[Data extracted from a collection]
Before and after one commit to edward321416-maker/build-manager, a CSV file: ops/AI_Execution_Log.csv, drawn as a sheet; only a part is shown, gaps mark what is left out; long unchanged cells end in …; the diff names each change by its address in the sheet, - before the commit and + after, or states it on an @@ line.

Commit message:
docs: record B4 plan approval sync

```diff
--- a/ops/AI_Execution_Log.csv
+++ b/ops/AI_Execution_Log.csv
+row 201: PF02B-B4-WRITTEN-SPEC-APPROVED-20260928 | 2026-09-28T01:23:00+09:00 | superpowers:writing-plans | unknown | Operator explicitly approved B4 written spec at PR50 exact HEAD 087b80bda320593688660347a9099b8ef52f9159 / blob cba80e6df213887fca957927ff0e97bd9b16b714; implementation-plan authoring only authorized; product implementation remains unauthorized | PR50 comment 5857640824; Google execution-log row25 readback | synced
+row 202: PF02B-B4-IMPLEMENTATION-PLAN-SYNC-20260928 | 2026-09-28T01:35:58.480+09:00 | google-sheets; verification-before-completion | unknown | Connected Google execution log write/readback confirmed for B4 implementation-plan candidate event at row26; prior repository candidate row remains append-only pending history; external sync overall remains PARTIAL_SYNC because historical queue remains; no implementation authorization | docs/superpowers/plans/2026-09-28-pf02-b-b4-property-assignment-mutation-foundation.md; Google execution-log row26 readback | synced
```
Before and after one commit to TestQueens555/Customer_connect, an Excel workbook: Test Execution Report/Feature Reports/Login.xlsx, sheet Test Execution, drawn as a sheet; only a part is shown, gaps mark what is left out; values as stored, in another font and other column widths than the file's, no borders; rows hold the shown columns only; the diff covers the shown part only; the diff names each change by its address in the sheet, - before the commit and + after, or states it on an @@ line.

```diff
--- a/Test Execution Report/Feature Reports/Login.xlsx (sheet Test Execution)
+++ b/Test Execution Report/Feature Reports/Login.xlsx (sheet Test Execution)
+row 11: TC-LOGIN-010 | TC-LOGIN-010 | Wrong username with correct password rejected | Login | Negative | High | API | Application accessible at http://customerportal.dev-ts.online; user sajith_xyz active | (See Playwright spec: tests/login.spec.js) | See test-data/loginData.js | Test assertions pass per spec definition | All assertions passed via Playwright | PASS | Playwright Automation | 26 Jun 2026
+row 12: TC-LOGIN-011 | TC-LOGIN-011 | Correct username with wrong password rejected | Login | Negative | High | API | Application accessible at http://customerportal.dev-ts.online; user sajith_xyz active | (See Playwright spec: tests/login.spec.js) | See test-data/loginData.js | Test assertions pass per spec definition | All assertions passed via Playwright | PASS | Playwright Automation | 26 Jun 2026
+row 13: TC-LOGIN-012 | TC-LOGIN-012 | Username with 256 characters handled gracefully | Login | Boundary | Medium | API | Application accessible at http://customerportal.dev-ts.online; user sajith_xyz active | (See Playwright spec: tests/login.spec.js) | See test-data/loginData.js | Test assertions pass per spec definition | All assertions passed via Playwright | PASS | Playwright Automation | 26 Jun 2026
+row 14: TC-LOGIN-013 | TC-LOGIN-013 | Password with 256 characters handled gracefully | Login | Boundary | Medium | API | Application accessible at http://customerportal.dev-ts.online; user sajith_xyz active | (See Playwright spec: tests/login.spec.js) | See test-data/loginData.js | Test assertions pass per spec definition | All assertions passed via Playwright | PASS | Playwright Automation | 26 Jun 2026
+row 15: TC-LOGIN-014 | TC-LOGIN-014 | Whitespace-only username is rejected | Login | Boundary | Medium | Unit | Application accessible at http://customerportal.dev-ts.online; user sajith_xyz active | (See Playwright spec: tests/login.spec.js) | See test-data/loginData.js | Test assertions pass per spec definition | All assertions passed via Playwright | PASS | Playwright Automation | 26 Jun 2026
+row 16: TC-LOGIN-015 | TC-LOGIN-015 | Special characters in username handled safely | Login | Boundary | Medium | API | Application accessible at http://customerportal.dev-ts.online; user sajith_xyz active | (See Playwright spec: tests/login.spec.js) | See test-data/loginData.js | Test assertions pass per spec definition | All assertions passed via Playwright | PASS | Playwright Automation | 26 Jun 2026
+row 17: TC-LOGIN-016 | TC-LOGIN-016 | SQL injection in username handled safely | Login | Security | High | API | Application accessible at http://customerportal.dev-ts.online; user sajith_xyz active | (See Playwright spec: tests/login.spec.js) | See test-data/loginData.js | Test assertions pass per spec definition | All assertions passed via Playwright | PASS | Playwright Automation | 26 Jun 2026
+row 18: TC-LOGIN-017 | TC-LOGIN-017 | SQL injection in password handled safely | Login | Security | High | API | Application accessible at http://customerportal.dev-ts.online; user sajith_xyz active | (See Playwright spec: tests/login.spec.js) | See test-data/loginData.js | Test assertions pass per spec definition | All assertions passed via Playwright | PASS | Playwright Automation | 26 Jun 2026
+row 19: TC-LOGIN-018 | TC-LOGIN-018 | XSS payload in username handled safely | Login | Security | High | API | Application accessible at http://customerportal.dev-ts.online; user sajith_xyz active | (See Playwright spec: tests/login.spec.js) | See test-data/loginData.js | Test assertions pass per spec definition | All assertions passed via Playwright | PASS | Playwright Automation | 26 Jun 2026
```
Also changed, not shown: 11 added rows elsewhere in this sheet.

● **TASK TO COMPLETE**
Copy out every entry exactly.

● **WRITTEN ANSWER**
Before and after one commit to edward321416-maker/build-manager, a CSV file: ops/AI_Execution_Log.csv, drawn as a sheet; only a part is shown, gaps mark what is left out; long unchanged cells end in …; the diff names each change by its address in the sheet, - before the commit and + after, or states it on an @@ line.

Commit message:
docs: record B4 plan approval sync

```diff
--- a/ops/AI_Execution_Log.csv
+++ b/ops/AI_Execution_Log.csv
+row 201: PF02B-B4-WRITTEN-SPEC-APPROVED-20260928 | 2026-09-28T01:23:00+09:00 | superpowers:writing-plans | unknown | Operator explicitly approved B4 written spec at PR50 exact HEAD 087b80bda320593688660347a9099b8ef52f9159 / blob cba80e6df213887fca957927ff0e97bd9b16b714; implementation-plan authoring only authorized; product implementation remains unauthorized | PR50 comment 5857640824; Google execution-log row25 readback | synced
+row 202: PF02B-B4-IMPLEMENTATION-PLAN-SYNC-20260928 | 2026-09-28T01:35:58.480+09:00 | google-sheets; verification-before-completion | unknown | Connected Google execution log write/readback confirmed for B4 implementation-plan candidate event at row26; prior repository candidate row remains append-only pending history; external sync overall remains PARTIAL_SYNC because historical queue remains; no implementation authorization | docs/superpowers/plans/2026-09-28-pf02-b-b4-property-assignment-mutation-foundation.md; Google execution-log row26 readback | synced
```
Before and after one commit to TestQueens555/Customer_connect, an Excel workbook: Test Execution Report/Feature Reports/Login.xlsx, sheet Test Execution, drawn as a sheet; only a part is shown, gaps mark what is left out; values as stored, in another font and other column widths than the file's, no borders; rows hold the shown columns only; the diff covers the shown part only; the diff names each change by its address in the sheet, - before the commit and + after, or states it on an @@ line.

```diff
--- a/Test Execution Report/Feature Reports/Login.xlsx (sheet Test Execution)
+++ b/Test Execution Report/Feature Reports/Login.xlsx (sheet Test Execution)
+row 11: TC-LOGIN-010 | TC-LOGIN-010 | Wrong username with correct password rejected | Login | Negative | High | API | Application accessible at http://customerportal.dev-ts.online; user sajith_xyz active | (See Playwright spec: tests/login.spec.js) | See test-data/loginData.js | Test assertions pass per spec definition | All assertions passed via Playwright | PASS | Playwright Automation | 26 Jun 2026
+row 12: TC-LOGIN-011 | TC-LOGIN-011 | Correct username with wrong password rejected | Login | Negative | High | API | Application accessible at http://customerportal.dev-ts.online; user sajith_xyz active | (See Playwright spec: tests/login.spec.js) | See test-data/loginData.js | Test assertions pass per spec definition | All assertions passed via Playwright | PASS | Playwright Automation | 26 Jun 2026
+row 13: TC-LOGIN-012 | TC-LOGIN-012 | Username with 256 characters handled gracefully | Login | Boundary | Medium | API | Application accessible at http://customerportal.dev-ts.online; user sajith_xyz active | (See Playwright spec: tests/login.spec.js) | See test-data/loginData.js | Test assertions pass per spec definition | All assertions passed via Playwright | PASS | Playwright Automation | 26 Jun 2026
+row 14: TC-LOGIN-013 | TC-LOGIN-013 | Password with 256 characters handled gracefully | Login | Boundary | Medium | API | Application accessible at http://customerportal.dev-ts.online; user sajith_xyz active | (See Playwright spec: tests/login.spec.js) | See test-data/loginData.js | Test assertions pass per spec definition | All assertions passed via Playwright | PASS | Playwright Automation | 26 Jun 2026
+row 15: TC-LOGIN-014 | TC-LOGIN-014 | Whitespace-only username is rejected | Login | Boundary | Medium | Unit | Application accessible at http://customerportal.dev-ts.online; user sajith_xyz active | (See Playwright spec: tests/login.spec.js) | See test-data/loginData.js | Test assertions pass per spec definition | All assertions passed via Playwright | PASS | Playwright Automation | 26 Jun 2026
+row 16: TC-LOGIN-015 | TC-LOGIN-015 | Special characters in username handled safely | Login | Boundary | Medium | API | Application accessible at http://customerportal.dev-ts.online; user sajith_xyz active | (See Playwright spec: tests/login.spec.js) | See test-data/loginData.js | Test assertions pass per spec definition | All assertions passed via Playwright | PASS | Playwright Automation | 26 Jun 2026
+row 17: TC-LOGIN-016 | TC-LOGIN-016 | SQL injection in username handled safely | Login | Security | High | API | Application accessible at http://customerportal.dev-ts.online; user sajith_xyz active | (See Playwright spec: tests/login.spec.js) | See test-data/loginData.js | Test assertions pass per spec definition | All assertions passed via Playwright | PASS | Playwright Automation | 26 Jun 2026
+row 18: TC-LOGIN-017 | TC-LOGIN-017 | SQL injection in password handled safely | Login | Security | High | API | Application accessible at http://customerportal.dev-ts.online; user sajith_xyz active | (See Playwright spec: tests/login.spec.js) | See test-data/loginData.js | Test assertions pass per spec definition | All assertions passed via Playwright | PASS | Playwright Automation | 26 Jun 2026
+row 19: TC-LOGIN-018 | TC-LOGIN-018 | XSS payload in username handled safely | Login | Security | High | API | Application accessible at http://customerportal.dev-ts.online; user sajith_xyz active | (See Playwright spec: tests/login.spec.js) | See test-data/loginData.js | Test assertions pass per spec definition | All assertions passed via Playwright | PASS | Playwright Automation | 26 Jun 2026
```
Also changed, not shown: 11 added rows elsewhere in this sheet.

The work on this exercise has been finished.